RARE wildlife is being put at risk by the felling in a Hampshire woodland warn residents and conservationists.

Hundreds of trees in Stokes Park Wood in Bishopstoke have been chopped down destroying animal habitats in the process.

Maureen Edwards, who has lived in the village for more said the felling of the trees by the Forestry Commission during nesting season is a threat to local rare bird species.

She said: “The trees in the woodland were identified two years ago the timing of the felling is causing devastation to local wildlife, particularly nesting birds.

“We are all told not to chop down trees or hedges in the nesting season and yet here the managers of our local ancient woodland are doing precisely that.”

Other members of the public claim they have found fledglings abandoned in their toppled nests, some already dead.

A Fair Oak resident, who didn’t want to be named, added: “Rare species including lesser spotted woodpeckers and even blue tits are becoming rarer as their habitats are being stripped away.

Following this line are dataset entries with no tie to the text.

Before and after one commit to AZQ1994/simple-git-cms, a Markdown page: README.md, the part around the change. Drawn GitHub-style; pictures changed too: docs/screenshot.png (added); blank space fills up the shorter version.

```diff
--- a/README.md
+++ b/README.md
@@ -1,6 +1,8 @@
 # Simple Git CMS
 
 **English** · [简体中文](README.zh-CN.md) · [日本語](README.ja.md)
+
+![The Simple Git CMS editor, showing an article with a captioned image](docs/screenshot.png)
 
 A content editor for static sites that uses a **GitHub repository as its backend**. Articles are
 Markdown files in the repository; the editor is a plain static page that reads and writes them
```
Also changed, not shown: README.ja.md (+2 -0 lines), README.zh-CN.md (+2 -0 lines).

“The species used to be very widespread, but now they are quite rare now as the area shrinks in size due to Eastleigh Borough Council progressing with their local plan.”

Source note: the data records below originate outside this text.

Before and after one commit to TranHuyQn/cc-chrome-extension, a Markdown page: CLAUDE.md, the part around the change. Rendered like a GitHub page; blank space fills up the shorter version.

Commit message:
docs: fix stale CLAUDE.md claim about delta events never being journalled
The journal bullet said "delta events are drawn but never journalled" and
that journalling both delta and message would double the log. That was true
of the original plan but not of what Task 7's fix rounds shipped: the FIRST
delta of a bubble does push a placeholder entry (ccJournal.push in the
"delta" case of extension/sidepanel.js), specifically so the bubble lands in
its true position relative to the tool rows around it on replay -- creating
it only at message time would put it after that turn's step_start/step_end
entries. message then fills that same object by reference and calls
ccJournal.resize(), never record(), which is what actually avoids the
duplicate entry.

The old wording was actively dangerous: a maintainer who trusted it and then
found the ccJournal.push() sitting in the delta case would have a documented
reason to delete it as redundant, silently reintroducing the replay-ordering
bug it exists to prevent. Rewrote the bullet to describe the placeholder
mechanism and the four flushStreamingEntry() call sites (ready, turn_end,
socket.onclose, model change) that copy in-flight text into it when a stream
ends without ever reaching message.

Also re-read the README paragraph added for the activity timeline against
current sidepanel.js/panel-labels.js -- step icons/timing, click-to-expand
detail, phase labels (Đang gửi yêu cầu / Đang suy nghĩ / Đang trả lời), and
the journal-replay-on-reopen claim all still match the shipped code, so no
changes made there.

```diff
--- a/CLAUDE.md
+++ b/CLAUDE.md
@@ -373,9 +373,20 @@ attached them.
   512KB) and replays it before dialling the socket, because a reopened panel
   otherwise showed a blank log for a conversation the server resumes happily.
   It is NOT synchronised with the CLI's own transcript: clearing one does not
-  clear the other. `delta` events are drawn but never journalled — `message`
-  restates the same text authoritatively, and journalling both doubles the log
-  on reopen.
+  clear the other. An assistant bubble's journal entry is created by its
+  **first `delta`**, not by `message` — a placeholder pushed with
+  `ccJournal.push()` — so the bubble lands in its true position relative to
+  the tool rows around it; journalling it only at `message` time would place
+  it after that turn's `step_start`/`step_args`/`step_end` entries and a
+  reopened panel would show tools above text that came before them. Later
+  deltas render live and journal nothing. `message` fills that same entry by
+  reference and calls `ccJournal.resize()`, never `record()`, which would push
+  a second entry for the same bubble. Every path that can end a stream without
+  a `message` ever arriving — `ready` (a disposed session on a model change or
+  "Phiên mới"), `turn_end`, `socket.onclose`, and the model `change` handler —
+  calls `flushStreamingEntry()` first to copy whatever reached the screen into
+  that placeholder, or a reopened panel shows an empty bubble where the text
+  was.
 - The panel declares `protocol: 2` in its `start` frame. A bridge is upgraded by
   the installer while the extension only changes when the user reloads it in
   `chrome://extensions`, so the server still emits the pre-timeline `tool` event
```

In response to the concerns, a spokesperson from the Forestry Commission added: “Before the work in Stoke Park Wood started, we assessed what needed to be done and what the impact may be on the wildlife and habitat.

“We take even more care to look for wildlife that has special protection including badgers, bats and rare or threatened birds. We will either suspend or alter operations to make sure this wildlife is protected.”

A study by the RSPB found the population of the lesser spotted woodpecker has declined by 76 per cent between 1970 and 2008.

Martin Harper, RSPB director of conservation said: “At a time when Britain was carpeted with forest, the lesser spotted woodpecker could have been among our most widespread birds.

“Our scientists are trying desperately to establish why this little sprite is vanishing from so many sites. Perhaps its best hope for survival lies in the larger tracts of ancient woodland. Knowing the distribution of the species will give the best chance of hanging on to this endearing bird.”